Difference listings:

***

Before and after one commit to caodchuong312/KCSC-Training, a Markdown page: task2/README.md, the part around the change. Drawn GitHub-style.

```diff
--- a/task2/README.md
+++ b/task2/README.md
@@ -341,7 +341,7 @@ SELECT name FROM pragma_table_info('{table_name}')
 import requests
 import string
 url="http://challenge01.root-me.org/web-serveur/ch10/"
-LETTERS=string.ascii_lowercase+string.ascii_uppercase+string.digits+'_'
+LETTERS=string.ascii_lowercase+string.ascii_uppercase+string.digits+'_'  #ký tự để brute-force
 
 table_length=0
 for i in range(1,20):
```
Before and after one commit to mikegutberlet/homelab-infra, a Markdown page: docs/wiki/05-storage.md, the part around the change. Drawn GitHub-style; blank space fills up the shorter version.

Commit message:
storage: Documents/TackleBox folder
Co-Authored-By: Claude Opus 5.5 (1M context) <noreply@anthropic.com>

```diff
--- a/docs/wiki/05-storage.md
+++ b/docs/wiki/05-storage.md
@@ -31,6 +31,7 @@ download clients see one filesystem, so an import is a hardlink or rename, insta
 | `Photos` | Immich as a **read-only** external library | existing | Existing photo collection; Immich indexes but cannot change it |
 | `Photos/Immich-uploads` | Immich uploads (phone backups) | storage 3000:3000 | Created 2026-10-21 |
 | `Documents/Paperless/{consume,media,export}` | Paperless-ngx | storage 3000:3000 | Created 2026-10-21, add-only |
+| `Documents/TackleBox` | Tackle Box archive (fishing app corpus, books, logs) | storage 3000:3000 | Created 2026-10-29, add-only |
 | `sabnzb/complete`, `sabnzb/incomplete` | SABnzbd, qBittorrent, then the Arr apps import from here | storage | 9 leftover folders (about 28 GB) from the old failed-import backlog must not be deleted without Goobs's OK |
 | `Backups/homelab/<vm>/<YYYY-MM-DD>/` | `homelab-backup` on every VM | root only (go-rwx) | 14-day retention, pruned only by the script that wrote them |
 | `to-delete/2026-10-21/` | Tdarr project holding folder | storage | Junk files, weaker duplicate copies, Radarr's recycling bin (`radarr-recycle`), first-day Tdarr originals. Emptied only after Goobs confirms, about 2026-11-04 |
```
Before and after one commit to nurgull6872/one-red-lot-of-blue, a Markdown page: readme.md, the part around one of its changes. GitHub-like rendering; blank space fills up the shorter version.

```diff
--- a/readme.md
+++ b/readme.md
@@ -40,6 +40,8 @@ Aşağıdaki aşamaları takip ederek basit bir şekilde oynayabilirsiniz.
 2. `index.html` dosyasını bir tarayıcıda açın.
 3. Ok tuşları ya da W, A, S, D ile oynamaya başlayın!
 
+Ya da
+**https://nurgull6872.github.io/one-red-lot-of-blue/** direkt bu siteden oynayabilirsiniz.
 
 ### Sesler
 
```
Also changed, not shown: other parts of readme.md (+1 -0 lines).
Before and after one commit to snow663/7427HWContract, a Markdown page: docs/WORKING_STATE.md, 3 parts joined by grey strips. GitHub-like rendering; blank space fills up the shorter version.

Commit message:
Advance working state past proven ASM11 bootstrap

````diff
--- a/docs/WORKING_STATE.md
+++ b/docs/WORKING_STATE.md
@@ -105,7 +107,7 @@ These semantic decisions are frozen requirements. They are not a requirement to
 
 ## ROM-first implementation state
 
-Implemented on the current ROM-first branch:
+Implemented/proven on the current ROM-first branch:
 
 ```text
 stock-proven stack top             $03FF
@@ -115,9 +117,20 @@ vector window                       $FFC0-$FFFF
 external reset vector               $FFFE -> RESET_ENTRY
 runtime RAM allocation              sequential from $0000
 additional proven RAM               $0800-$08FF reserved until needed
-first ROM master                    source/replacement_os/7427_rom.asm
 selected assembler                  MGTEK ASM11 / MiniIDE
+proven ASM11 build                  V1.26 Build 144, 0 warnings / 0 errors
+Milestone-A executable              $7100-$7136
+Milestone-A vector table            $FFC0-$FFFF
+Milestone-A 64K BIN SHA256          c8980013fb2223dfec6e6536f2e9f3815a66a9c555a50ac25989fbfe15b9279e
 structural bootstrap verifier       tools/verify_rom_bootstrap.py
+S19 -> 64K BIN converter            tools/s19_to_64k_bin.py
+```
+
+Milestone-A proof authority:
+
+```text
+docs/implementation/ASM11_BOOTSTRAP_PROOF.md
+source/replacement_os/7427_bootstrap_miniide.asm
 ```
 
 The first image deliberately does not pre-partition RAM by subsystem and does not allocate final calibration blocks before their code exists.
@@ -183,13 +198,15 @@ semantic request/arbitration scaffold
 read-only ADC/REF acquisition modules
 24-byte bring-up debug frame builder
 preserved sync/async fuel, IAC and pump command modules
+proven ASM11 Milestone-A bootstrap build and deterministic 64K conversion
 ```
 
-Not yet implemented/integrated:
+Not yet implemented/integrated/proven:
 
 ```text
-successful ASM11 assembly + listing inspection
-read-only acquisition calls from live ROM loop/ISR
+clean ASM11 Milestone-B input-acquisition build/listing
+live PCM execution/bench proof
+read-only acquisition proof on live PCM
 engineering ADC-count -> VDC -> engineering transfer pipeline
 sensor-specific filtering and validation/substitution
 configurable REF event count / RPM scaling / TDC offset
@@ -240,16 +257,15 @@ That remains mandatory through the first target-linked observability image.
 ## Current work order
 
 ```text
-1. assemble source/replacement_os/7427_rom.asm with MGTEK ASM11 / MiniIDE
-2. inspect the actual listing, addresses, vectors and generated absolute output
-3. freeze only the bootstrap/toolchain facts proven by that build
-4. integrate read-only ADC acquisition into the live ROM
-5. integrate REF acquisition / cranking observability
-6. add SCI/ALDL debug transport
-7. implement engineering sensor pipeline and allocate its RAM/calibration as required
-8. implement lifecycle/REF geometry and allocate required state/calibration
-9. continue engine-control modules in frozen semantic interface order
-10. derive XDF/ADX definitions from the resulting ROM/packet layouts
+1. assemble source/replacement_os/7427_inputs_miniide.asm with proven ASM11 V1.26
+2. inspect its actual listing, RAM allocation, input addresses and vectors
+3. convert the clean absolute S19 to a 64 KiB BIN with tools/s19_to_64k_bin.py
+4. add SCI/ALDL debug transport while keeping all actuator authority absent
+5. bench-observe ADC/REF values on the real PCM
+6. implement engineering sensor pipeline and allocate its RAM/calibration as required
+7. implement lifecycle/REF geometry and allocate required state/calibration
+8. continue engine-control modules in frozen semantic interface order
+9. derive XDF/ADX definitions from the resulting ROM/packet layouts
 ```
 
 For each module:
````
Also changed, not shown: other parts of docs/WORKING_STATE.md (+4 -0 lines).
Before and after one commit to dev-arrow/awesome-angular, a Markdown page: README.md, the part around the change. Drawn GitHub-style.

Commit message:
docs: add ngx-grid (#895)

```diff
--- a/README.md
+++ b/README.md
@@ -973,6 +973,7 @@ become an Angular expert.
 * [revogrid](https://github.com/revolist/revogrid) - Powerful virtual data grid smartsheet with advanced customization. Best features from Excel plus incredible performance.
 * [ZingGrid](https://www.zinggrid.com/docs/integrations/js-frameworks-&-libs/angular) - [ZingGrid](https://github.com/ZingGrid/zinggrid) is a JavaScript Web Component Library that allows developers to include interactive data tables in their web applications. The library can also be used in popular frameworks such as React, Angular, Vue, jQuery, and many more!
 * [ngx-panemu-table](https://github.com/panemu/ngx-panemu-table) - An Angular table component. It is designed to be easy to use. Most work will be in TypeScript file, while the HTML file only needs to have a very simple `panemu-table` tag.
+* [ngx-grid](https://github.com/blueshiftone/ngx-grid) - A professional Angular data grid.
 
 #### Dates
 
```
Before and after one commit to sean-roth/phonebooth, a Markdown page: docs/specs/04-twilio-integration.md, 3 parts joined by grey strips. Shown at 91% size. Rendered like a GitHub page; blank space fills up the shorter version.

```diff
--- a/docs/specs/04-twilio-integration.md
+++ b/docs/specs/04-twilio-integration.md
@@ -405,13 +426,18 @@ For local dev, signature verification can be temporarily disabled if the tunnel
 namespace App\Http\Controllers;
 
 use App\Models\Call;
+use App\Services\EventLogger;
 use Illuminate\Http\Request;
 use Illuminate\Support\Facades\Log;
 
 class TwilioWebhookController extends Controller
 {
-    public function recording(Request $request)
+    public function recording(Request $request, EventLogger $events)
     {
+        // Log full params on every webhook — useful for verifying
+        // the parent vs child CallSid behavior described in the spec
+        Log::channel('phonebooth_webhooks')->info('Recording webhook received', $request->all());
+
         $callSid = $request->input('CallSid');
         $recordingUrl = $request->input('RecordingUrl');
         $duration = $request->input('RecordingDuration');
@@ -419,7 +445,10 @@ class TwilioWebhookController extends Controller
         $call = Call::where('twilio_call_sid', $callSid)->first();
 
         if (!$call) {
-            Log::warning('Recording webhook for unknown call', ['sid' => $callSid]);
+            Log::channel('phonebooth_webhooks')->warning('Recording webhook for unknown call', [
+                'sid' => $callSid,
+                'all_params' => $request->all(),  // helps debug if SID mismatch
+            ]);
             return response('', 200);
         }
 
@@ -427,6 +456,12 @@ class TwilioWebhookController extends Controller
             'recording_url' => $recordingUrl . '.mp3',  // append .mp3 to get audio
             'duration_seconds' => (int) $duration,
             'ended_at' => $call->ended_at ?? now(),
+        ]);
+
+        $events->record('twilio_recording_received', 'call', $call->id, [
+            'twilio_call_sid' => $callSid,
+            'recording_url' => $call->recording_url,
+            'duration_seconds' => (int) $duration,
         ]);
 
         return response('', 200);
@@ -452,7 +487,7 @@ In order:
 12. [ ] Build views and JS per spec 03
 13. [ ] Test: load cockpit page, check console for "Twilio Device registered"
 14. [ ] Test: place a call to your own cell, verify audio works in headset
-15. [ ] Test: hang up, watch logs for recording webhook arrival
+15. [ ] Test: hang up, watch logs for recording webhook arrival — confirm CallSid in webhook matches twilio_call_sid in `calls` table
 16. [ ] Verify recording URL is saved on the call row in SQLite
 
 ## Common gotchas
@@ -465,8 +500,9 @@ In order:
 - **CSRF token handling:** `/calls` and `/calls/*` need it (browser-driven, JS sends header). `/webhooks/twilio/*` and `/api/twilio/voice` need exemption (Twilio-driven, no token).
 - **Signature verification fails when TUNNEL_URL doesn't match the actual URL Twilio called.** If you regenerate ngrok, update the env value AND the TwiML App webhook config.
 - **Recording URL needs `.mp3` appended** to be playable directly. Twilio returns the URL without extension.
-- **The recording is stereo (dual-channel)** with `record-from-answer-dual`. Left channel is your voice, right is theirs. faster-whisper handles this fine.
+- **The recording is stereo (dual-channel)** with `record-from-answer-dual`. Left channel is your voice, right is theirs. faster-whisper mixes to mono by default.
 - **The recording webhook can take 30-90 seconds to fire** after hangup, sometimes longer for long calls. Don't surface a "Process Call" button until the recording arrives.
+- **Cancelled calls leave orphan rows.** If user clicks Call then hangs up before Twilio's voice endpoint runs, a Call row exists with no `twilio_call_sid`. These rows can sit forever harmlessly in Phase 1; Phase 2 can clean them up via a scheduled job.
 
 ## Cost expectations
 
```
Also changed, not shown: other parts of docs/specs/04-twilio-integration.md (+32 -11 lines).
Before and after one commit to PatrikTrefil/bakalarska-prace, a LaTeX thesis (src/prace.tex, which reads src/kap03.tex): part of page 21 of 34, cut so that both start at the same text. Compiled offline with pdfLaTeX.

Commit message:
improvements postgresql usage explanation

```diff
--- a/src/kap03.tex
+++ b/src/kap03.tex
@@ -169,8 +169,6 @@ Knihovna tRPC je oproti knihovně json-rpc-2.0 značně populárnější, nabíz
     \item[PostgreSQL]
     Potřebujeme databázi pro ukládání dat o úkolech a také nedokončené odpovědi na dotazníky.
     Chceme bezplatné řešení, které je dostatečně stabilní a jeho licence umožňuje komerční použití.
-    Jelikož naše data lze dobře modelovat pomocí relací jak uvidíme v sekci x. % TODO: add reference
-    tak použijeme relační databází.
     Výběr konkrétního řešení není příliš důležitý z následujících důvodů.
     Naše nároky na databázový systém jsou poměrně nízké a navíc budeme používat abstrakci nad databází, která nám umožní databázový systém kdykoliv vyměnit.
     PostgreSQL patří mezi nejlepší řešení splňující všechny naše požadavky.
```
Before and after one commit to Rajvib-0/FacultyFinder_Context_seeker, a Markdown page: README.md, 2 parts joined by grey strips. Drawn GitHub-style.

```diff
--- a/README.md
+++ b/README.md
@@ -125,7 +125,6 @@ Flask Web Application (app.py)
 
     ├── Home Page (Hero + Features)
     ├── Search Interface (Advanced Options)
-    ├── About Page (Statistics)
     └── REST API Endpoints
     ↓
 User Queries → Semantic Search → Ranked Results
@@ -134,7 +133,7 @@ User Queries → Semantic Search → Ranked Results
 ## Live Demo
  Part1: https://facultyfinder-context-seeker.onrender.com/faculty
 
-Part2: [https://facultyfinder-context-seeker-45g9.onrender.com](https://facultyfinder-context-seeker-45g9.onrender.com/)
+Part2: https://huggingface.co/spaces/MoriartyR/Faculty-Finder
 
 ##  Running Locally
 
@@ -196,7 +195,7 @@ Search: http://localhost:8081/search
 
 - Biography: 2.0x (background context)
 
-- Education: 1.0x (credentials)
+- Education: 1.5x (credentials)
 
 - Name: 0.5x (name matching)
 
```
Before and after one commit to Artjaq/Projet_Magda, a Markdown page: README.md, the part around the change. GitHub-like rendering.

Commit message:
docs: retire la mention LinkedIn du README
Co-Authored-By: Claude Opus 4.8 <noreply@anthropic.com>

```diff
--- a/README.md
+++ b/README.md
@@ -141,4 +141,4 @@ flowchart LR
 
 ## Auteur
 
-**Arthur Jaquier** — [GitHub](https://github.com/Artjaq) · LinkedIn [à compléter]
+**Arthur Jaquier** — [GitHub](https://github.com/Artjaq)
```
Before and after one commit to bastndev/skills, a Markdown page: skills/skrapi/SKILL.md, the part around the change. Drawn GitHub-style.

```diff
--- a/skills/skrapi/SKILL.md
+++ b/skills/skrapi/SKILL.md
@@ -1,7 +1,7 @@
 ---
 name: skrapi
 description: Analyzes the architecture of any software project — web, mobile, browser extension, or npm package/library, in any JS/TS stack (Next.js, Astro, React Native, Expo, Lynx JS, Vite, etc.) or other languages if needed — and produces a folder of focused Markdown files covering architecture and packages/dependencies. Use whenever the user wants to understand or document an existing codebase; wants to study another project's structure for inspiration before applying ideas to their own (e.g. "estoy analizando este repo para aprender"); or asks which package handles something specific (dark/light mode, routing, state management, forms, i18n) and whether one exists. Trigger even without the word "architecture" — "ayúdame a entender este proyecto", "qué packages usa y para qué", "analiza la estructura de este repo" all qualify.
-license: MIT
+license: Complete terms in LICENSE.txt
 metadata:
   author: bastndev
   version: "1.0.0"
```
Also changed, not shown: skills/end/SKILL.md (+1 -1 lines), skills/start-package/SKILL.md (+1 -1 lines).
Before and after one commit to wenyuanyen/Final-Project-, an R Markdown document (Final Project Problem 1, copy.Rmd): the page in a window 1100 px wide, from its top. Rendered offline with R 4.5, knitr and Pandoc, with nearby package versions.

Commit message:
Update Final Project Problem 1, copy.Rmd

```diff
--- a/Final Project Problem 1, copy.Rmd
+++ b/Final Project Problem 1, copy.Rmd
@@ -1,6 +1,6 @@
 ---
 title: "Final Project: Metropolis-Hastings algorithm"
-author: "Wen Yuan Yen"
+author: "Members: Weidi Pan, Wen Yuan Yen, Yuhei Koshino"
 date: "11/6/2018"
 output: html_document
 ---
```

***

### Requirement
Lines with "Milestone": state how many there are in the records, and nothing more.

### Written reply
6